According to Deborah Neibel, the assistant director for Undergraduate Preparation at the U of C Career Advising and Planning Services office, students will still be able to plan and prepare for the GRE exam because the cancellation was made far enough in advance.
Susan Kaplan, director of graduate programs at Kaplan Test Prep and Admissions, said in an e-mail interview that the change in plans will not have much of an impact on the roughly 500,000 students that take the test each year because students have not yet started studying for the revised exam. She advised students who had already begun to prepare for the new GRE to stick with their timelines to take the test.
“Given the potential impact on test takers, it’s better that ETS recognized the issues and made this decision now instead of after the first tests were administered this September,” Kaplan said.
ETS felt it could not guarantee complete student access to the exam because it was going to limit the number of test administrations from almost every day of the year to only 35 days a year, according to Kaplan. The move to limit test dates was meant to address concerns with students who were memorizing and posting GRE test questions online. Kaplan said she hopes ETS will solve the problem with students’ best interests in mind as it continues to search for a test format that will deter cheating.
Two of the largest test preparation companies, Kaplan and the Princeton Review, both reacted positively to the cancellation, saying that it is beneficial to students who plan on applying to graduate school for fall 2008 and beyond. Kaplan said Kaplan Test Prep had been advising prepared students to take the GRE before the changes were implemented. “The cancellation is generally good news for students, as they were facing a longer, likely more expensive, and more challenging test, with harder question types and fewer scheduling options for taking the test,” Kaplan said.

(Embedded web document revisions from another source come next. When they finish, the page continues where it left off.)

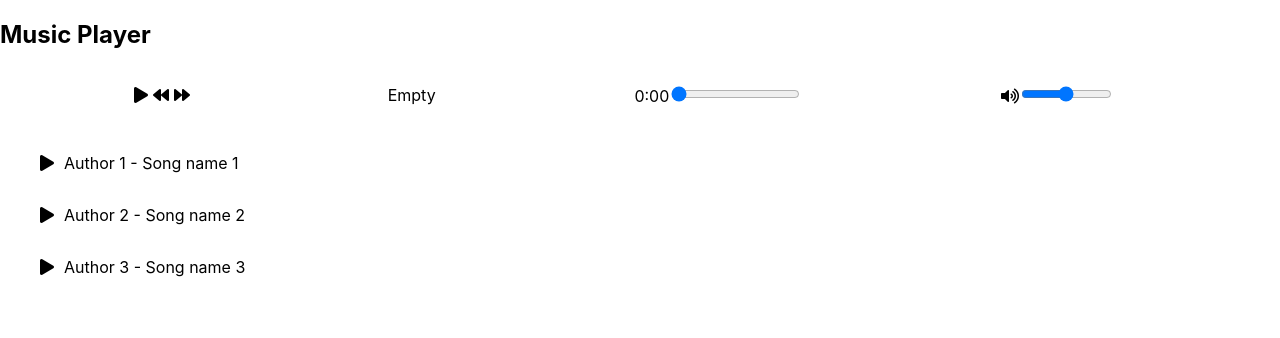
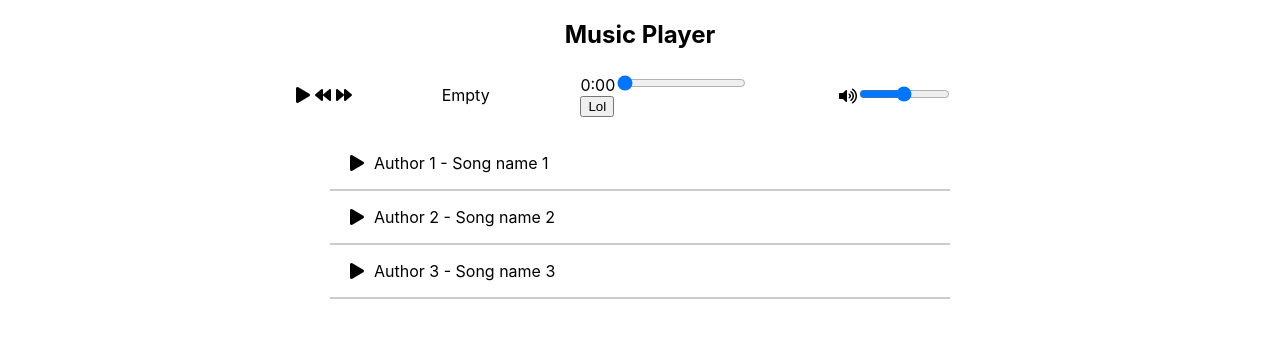
Before and after one commit to NikitaKuzminov/MusicPlayer, a React (Create React App) app: page / in a window 1280 px wide. Shown: the top 338 px of the page. Built offline with nearby package versions, Linux system fonts and the light colour scheme.

Commit message:
before adding thunk

```diff
--- a/src/actions/controls.js
+++ b/src/actions/controls.js
@@ -2,7 +2,7 @@ export const PLAY = "PLAY";
 export const SET_VOLUME = "SET_VOLUME";
 export const SET_TIME = "SET_TIME";
 export const RESET_TIME = "RESET_TIME";
-export const TOGGLE_TIMER = "TOGGLE_TIMER";
+export const SET_TIMER = "SET_TIMER";
 
 export const play = () => ({
   type: PLAY
@@ -22,7 +22,7 @@ export const resetTime = time => ({
   type: RESET_TIME
 });
 
-export const toggleTimer = timer => ({
-  type: TOGGLE_TIMER,
+export const setTimer = timer => ({
+  type: SET_TIMER,
   timer
 });
--- a/src/actions/currentTrack.js
+++ b/src/actions/currentTrack.js
@@ -11,6 +11,11 @@ export const nextTrack = () => ({
   type: NEXT_TRACK
 });
 
+// export const nextTrack = () => dispatch => {
+//   dispatch(setTime(0))
+//   return  {type: NEXT_TRACK}
+// };
+
 export const previousTrack = () => ({
   type: PREVIOUS_TRACK
 });
--- a/src/components/App.js
+++ b/src/components/App.js
@@ -4,7 +4,7 @@ import TrackList from "../containers/TrackList";
 
 const App = () => (
   <div>
-    <h2>Music Player</h2>
+    <h2 style={{ textAlign: "center" }}>Music Player</h2>
     <Controls />
     <TrackList />
   </div>
--- a/src/components/Controls/Controls.css
+++ b/src/components/Controls/Controls.css
@@ -1,5 +1,5 @@
 .controls {
-  width: 80%;
+  max-width: 700px;
   margin: 0 auto;
   display: flex;
   align-items: center;
--- a/src/components/TrackControlsComponent/TrackControlsComponent.js
+++ b/src/components/TrackControlsComponent/TrackControlsComponent.js
@@ -4,6 +4,10 @@ import "./TrackControls.css";
 
 const Controls = ({ playingStatus, playClick, nextClick, previousClick }) => {
   const playButton = playingStatus ? "fas fa-pause" : "fas fa-play";
+  const nextTrack = playingStatus ? nextClick : "";
+  const previousTrack = playingStatus ? previousClick : "";
+  const disabled = playingStatus ? playClick : "";
+
   return (
     <div className="controls">
       <span className="control-buttons">
--- a/src/components/Tracks/Tracks.css
+++ b/src/components/Tracks/Tracks.css
@@ -1,6 +1,11 @@
 .track {
+  width: 600px;
+  margin: 0 auto;
+  padding: 0;
   display: flex;
   align-items: center;
+  border-bottom: 2px solid #ccc;
+  padding-left: 20px;
 }
 
 .track * {
@@ -8,7 +13,7 @@
 }
 
 .current {
-  background-color: #ccc;
+  background-color: rgb(247, 243, 243);
 }
 
 .controls {
--- a/src/components/Tracks/Tracks.js
+++ b/src/components/Tracks/Tracks.js
@@ -6,16 +6,16 @@ import Volume from "../../containers/Volume";
 const Track = ({ track, currentTrackId, playingStatus, onClick }) => {
   const current = track.id === currentTrackId ? "current" : "";
   return (
-    <div className={`track ${current}`}>
+    <div className={`track ${current}`} onClick={onClick}>
       {track.id === currentTrackId ? (
         playingStatus ? (
-          <i className="fas fa-pause" onClick={onClick} />
+          <i className="fas fa-pause" />
         ) : (
-          <i className="fas fa-play" onClick={onClick} />
+          <i className="fas fa-play" />
         )
       ) : (
-        <i className="fas fa-play" onClick={onClick} />
-      )}{" "}
+        <i className="fas fa-play" />
+      )}
       <p>
         {track.authorName} - {track.trackName}
       </p>
--- a/src/containers/TimelineControl.js
+++ b/src/containers/TimelineControl.js
@@ -3,39 +3,113 @@ import { connect } from "react-redux";
 
 import Timeline from "../components/Timeline/Timeline";
 
-import { setTime, play, toggleTimer } from "../actions/controls";
+import { setTime, setTimer, play } from "../actions/controls";
+import { nextTrack } from "../actions/currentTrack";
 import {
   getCurrentTrack,
   getTime,
   getPlayingStatus,
-  getTimerStatus
+  getTimerValue
 } from "../selectors";
 
 class TimelineControl extends React.Component {
-  // componentDidUpdate() {
-  //   const { time, toggleTimer } = this.props;
-  //   const { playingStatus } = this.props;
+  state = {
+    timer: null,
+    counter: this.props.time
+  };
 
-  //   let timer = setInterval(() => setTime(parseInt(time) + 1), 1000);
+  componentDidMount() {
+    let timer = setInterval(this.tick, 1000);
+    this.setState({ timer });
+  }
+  startTimer() {
+    let timer = setInterval(this.tick, 1000);
+    this.setState({ timer });
+  }
 
-  //   toggleTimer(timer);
-  // }
+  componentWillUnmount() {
+    this.clearInterval(this.state.timer);
+  }
 
-  // startTimer = time => {
-  //   const { setTime, toggleTimer } = this.props;
-  //   toggleTimer(setInterval(() => setTime(parseInt(time) + 1), 1000));
-  // };
-  // stopTimer = () => {
-  //   clearInterval();
-  // };
+  tick = () => {
+    this.setState({
+      counter: this.state.counter + 1
+    });
+  };
+
+  componentDidUpdate(prevProps) {
+    const {
+      time,
+      setTime,
+      playingStatus,
+      currentTrack,
+      nextTrack
+    } = this.props;
+    const counter = this.state.counter;
+
+    console.log(counter);
+
+    if (playingStatus) {
+      if (prevProps.currentTrack !== undefined) {
+        if (prevProps.currentTrack.id !== currentTrack.id) {
+          this.setState({ counter: 0 });
+        }
+      }
+      if (counter !== this.props.time || prevProps.time === 0) {
+        setTime(counter);
+      }
+    } else {
+      //clearInterval(this.state.timer);
+    }
+
+    // if (playingStatus) {
+    //   if (prevProps.time !== counter) {
+    //     this.setState({ counter: time });
+    //     console.log(time, counter);
+    //     if (prevProps.time !== this.props.time) {
+    //       this.startTimer();
+    //     }
+    //     this.setState({ counter: 1 });
+    //   } else {
+    //     if (prevProps.time === time || prevProps.time === 0) {
+    //       // this.startTimer();
+    //     }
+    //   }
+    //   // if (this.props.time !== counter) {
+    //   //   setTime(counter);
+    //   // }
+    // }
+
+    // if (!playingStatus) {
+    //   clearInterval(this.state.timer);
+    // }
+
+    // if (currentTrack !== undefined) {
+    //   if (prevProps.currentTrack) {
+    //     if (currentTrack.id !== prevProps.currentTrack.id) {
+    //       this.stopTimer();
+    //       this.setState({ counter: 0 });
+    //     }
+    //   }
+    //   if (this.state.counter > currentTrack.length) {
+    //     nextTrack();
+    //     this.setState({ counter: 0 });
+    //   }
+    // }
+  }
 
   timelineClick = time => {
     const { setTime, playingStatus, play } = this.props;
+
     setTime(time);
+    this.setState({ counter: parseInt(time) });
+
     if (!playingStatus) {
       play();
     }
   };
+
+  stopTimer = () => clearInterval(this.state.timer);
 
   render() {
     let length;
@@ -47,6 +121,7 @@ class TimelineControl extends React.Component {
     return (
       <div>
         <Timeline length={length} setTime={this.timelineClick} time={time} />
+        <button onClick={() => clearInterval(this.state.timer)}>Lol</button>
       </div>
     );
   }
@@ -56,13 +131,14 @@ const mapStateToProps = state => ({
   time: getTime(state),
   currentTrack: getCurrentTrack(state),
   playingStatus: getPlayingStatus(state),
-  timerStatus: getTimerStatus(state)
+  timerValue: getTimerValue(state)
 });
 
 const mapDispatchToProps = {
   setTime,
   play,
-  toggleTimer
+  setTimer,
+  nextTrack
 };
 
 export default connect(
--- a/src/containers/TrackList.js
+++ b/src/containers/TrackList.js
@@ -32,7 +32,7 @@ class TrackList extends React.Component {
     const { trackList, currentTrackId, playingStatus } = this.props;
     return (
       <div>
-        <ul>
+        <ul style={{ padding: 0 }}>
           {trackList.map(track => (
             <Track
               key={track.id}
--- a/src/reducers/controls.js
+++ b/src/reducers/controls.js
@@ -5,7 +5,7 @@ import {
   SET_VOLUME,
   SET_TIME,
   RESET_TIME,
-  TOGGLE_TIMER
+  SET_TIMER
 } from "../actions/controls";
 
 const play = (state = false, action) => {
@@ -39,7 +39,7 @@ const time = (state = 0, action) => {
 
 const timer = (state = {}, action) => {
   switch (action.type) {
-    case TOGGLE_TIMER:
+    case SET_TIMER:
       return action.timer;
     default:
       return state;
--- a/src/selectors/index.js
+++ b/src/selectors/index.js
@@ -1,7 +1,7 @@
 export const getPlayingStatus = state => state.controls.play;
 export const getVolume = state => state.controls.volume;
 export const getTime = state => state.controls.time;
-export const getTimerStatus = state => state.controls.timer;
+export const getTimerValue = state => state.controls.timer;
 
 export const getCurrentTrack = state =>
   state.index.trackList[state.currentTrack - 1];
```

John Katzman, CEO and chairman of the Princeton Review, was more vocal about the cancellation. “Finally, a test so bad that even ETS pulled the plug,” he said in a press release. Katzman told The Chronicle of Higher Education that the test change “would have been a debacle.” He added, “The new test would have failed on several levels: first on security, and second on complexity.”